Only the lines from the top of the data through the line containing "Also changed, not shown: tutorials/Quarto.html." should be duplicated, exactly as they appear.

(Items from a data source)
○ ○ ○ ○ ○

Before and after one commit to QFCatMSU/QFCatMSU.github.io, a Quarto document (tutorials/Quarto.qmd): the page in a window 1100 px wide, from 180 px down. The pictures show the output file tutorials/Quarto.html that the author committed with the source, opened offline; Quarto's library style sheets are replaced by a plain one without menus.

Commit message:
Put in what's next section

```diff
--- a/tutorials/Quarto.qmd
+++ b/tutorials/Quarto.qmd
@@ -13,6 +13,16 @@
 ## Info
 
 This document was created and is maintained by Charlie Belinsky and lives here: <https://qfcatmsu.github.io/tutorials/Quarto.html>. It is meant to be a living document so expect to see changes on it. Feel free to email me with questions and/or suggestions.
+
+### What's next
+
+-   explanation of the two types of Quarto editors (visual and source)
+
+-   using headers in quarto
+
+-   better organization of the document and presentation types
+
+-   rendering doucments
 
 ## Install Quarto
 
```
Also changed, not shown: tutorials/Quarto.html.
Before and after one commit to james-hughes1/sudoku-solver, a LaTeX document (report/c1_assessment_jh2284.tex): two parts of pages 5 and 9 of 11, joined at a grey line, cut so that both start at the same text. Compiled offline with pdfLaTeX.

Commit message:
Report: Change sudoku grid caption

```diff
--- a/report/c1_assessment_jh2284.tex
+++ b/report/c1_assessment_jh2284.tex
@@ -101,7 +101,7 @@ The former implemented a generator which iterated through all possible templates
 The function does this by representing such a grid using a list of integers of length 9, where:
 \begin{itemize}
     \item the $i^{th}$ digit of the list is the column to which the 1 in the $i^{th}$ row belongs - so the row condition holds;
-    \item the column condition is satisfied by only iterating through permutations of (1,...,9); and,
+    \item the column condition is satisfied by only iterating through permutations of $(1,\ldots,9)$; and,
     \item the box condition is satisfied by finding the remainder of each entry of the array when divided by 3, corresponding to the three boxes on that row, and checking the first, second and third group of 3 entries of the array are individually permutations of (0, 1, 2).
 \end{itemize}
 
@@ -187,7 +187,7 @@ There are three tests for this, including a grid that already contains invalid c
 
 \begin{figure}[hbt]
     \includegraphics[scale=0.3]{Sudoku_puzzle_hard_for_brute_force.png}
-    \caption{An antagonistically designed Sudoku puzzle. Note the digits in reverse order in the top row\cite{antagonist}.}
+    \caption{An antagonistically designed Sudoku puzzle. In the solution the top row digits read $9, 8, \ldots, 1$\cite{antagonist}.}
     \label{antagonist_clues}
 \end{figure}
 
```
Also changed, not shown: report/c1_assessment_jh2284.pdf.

○ ○ ○ ○ ○

▶ **Exercise solution**:
Before and after one commit to QFCatMSU/QFCatMSU.github.io, a Quarto document (tutorials/Quarto.qmd): the page in a window 1100 px wide, from 180 px down. The pictures show the output file tutorials/Quarto.html that the author committed with the source, opened offline; Quarto's library style sheets are replaced by a plain one without menus.

Commit message:
Put in what's next section

```diff
--- a/tutorials/Quarto.qmd
+++ b/tutorials/Quarto.qmd
@@ -13,6 +13,16 @@
 ## Info
 
 This document was created and is maintained by Charlie Belinsky and lives here: <https://qfcatmsu.github.io/tutorials/Quarto.html>. It is meant to be a living document so expect to see changes on it. Feel free to email me with questions and/or suggestions.
+
+### What's next
+
+-   explanation of the two types of Quarto editors (visual and source)
+
+-   using headers in quarto
+
+-   better organization of the document and presentation types
+
+-   rendering doucments
 
 ## Install Quarto
 
```
Also changed, not shown: tutorials/Quarto.html.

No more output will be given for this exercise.